=== Your objective ===
From the entries below, copy every line holding the word "fonts".

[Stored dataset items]

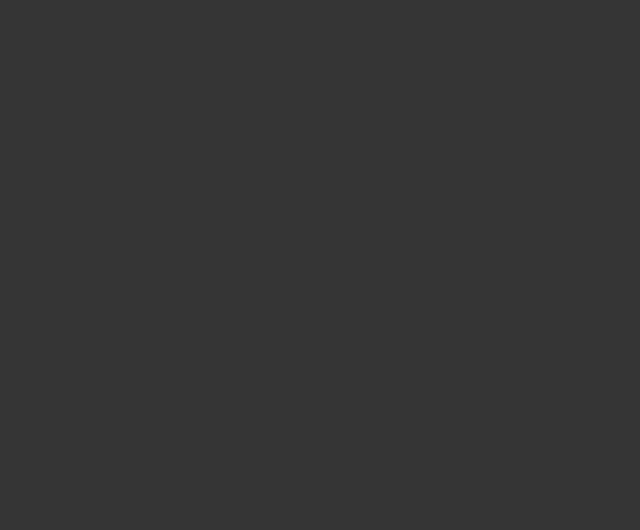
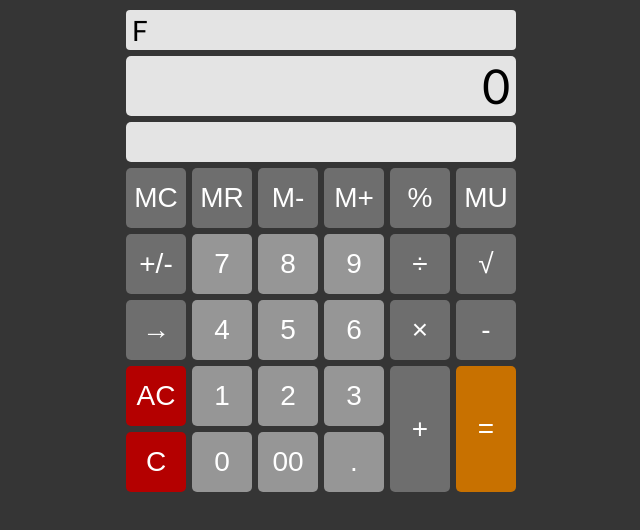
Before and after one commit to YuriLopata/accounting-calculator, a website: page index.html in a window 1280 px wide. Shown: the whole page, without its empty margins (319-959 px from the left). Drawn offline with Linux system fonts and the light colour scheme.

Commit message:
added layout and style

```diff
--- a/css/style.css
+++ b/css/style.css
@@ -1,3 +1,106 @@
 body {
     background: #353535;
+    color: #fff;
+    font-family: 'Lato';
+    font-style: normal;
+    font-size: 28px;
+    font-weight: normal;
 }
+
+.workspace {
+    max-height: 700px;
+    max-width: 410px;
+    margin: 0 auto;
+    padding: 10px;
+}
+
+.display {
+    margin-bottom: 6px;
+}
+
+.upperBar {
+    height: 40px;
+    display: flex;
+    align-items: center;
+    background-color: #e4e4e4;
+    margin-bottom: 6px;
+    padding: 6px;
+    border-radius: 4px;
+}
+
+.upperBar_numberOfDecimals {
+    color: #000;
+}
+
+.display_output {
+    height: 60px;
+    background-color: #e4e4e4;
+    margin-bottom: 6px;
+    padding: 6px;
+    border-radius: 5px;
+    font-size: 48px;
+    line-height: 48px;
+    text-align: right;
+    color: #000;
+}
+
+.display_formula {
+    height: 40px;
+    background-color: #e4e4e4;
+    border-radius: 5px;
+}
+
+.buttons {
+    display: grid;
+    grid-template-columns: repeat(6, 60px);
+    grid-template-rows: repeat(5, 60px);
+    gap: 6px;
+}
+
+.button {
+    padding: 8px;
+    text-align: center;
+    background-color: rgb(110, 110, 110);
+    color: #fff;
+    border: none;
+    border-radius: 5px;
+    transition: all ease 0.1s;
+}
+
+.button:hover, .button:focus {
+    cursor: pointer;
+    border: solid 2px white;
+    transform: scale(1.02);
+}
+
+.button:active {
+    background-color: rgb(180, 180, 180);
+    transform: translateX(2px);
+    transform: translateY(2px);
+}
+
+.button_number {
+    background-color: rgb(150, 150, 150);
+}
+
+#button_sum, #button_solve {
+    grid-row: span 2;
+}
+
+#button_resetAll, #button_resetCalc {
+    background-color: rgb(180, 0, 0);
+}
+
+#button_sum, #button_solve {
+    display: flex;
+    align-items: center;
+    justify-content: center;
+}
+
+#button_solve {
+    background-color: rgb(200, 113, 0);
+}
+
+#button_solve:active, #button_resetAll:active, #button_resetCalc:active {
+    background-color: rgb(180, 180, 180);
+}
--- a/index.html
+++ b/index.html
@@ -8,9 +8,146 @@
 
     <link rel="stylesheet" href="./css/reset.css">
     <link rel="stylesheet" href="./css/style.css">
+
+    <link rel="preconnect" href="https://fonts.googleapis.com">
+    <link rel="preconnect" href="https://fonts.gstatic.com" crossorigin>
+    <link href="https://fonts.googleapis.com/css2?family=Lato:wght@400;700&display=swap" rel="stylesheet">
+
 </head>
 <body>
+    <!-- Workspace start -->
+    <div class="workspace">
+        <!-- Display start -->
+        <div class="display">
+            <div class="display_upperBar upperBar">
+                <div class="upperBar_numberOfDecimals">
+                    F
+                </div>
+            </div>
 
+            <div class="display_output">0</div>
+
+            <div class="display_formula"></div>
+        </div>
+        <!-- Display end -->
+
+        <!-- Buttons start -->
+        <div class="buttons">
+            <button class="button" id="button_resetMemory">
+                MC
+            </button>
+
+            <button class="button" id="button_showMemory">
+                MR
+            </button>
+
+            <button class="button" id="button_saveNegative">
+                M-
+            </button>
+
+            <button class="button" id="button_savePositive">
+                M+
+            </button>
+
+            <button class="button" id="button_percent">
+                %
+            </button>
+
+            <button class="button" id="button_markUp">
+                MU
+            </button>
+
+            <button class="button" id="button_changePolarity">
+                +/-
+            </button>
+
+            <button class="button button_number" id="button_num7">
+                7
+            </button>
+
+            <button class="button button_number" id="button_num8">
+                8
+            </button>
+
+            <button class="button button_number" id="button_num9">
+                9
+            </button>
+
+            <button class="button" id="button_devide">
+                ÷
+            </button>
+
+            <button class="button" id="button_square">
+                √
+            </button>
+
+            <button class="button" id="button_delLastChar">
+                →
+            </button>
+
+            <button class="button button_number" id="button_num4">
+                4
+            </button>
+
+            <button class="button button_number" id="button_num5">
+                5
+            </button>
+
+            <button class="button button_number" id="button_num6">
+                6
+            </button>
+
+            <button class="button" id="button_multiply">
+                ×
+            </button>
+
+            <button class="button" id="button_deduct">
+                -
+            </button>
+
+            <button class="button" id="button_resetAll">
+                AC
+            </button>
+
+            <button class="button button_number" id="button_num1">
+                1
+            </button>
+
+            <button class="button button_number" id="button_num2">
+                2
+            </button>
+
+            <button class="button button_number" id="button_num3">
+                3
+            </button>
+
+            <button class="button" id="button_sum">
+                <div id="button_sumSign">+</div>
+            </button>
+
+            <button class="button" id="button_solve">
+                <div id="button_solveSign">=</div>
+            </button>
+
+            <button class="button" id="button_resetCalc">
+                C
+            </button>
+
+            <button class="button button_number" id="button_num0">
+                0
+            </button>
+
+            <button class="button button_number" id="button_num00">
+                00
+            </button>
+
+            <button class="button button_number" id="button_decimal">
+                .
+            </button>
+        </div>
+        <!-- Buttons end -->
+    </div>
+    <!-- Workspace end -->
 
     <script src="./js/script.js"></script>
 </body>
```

...

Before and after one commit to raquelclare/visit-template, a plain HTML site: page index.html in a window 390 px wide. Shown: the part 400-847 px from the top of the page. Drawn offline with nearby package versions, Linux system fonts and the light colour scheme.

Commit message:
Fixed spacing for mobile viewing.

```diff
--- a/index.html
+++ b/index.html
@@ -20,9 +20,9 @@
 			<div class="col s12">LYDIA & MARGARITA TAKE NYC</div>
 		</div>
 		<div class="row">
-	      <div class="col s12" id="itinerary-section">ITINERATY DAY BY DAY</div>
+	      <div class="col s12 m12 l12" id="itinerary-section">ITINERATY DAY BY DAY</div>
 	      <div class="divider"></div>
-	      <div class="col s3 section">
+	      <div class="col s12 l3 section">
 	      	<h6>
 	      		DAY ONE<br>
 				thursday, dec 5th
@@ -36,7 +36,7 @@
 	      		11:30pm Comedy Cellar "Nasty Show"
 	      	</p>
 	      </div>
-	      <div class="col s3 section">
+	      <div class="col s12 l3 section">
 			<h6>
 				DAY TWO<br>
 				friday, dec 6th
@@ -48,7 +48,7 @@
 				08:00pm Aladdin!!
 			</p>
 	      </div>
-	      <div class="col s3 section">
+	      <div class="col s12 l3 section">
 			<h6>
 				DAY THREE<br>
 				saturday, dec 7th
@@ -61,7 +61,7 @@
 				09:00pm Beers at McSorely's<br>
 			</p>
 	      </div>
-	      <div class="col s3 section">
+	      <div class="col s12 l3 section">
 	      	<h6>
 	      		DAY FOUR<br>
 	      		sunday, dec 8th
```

==

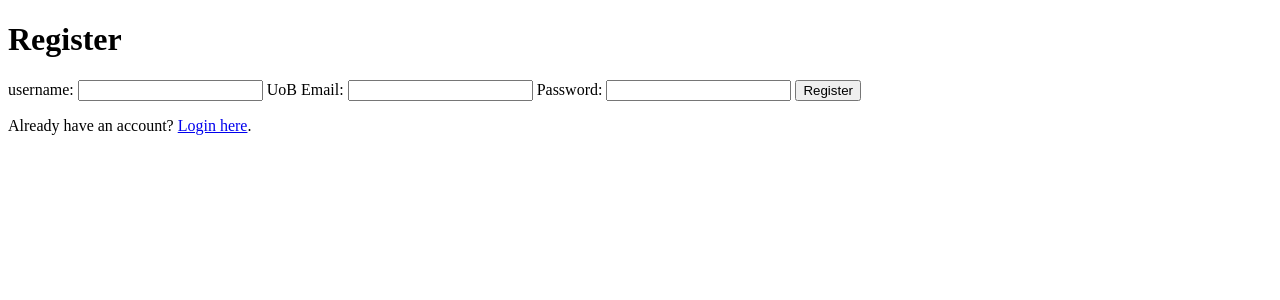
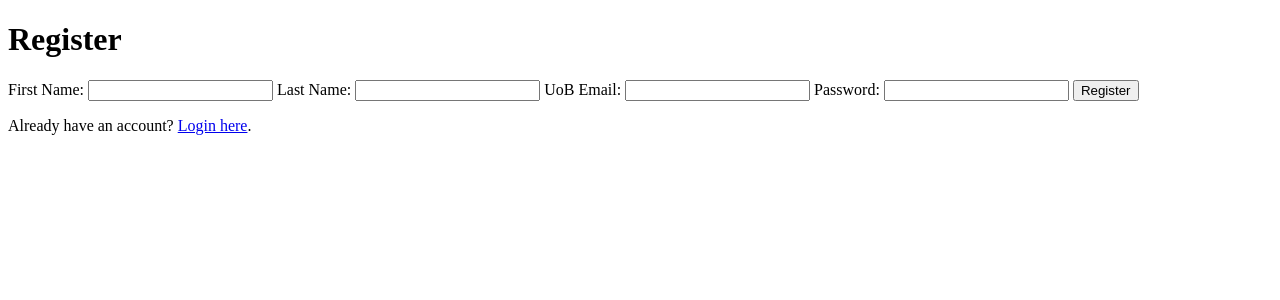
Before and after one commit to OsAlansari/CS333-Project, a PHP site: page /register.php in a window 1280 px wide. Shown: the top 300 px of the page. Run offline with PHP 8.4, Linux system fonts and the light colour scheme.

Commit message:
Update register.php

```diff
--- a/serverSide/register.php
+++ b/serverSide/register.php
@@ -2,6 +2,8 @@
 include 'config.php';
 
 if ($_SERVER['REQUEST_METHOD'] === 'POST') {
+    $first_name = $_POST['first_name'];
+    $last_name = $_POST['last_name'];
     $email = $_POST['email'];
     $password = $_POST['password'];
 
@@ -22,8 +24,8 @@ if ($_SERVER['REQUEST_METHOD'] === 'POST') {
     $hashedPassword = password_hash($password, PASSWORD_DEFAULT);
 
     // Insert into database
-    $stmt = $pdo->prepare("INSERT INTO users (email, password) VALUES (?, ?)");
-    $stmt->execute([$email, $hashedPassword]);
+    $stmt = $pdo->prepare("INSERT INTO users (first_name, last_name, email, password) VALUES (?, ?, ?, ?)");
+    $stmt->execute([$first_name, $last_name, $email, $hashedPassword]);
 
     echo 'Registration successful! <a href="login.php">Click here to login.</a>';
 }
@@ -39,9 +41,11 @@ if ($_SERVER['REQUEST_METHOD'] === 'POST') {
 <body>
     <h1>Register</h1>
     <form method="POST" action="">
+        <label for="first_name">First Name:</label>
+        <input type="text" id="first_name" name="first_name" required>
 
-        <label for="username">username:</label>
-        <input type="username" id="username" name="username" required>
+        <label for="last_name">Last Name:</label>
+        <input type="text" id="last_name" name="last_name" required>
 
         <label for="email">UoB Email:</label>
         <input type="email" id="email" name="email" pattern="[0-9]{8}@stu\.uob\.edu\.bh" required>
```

=== Output below ===
Before and after one commit to YuriLopata/accounting-calculator, a website: page index.html in a window 1280 px wide. Shown: the whole page, without its empty margins (319-959 px from the left). Drawn offline with Linux system fonts and the light colour scheme.
+    <link rel="preconnect" href="https://fonts.googleapis.com">
+    <link rel="preconnect" href="https://fonts.gstatic.com" crossorigin>
+    <link href="https://fonts.googleapis.com/css2?family=Lato:wght@400;700&display=swap" rel="stylesheet">
Before and after one commit to raquelclare/visit-template, a plain HTML site: page index.html in a window 390 px wide. Shown: the part 400-847 px from the top of the page. Drawn offline with nearby package versions, Linux system fonts and the light colour scheme.
Before and after one commit to OsAlansari/CS333-Project, a PHP site: page /register.php in a window 1280 px wide. Shown: the top 300 px of the page. Run offline with PHP 8.4, Linux system fonts and the light colour scheme.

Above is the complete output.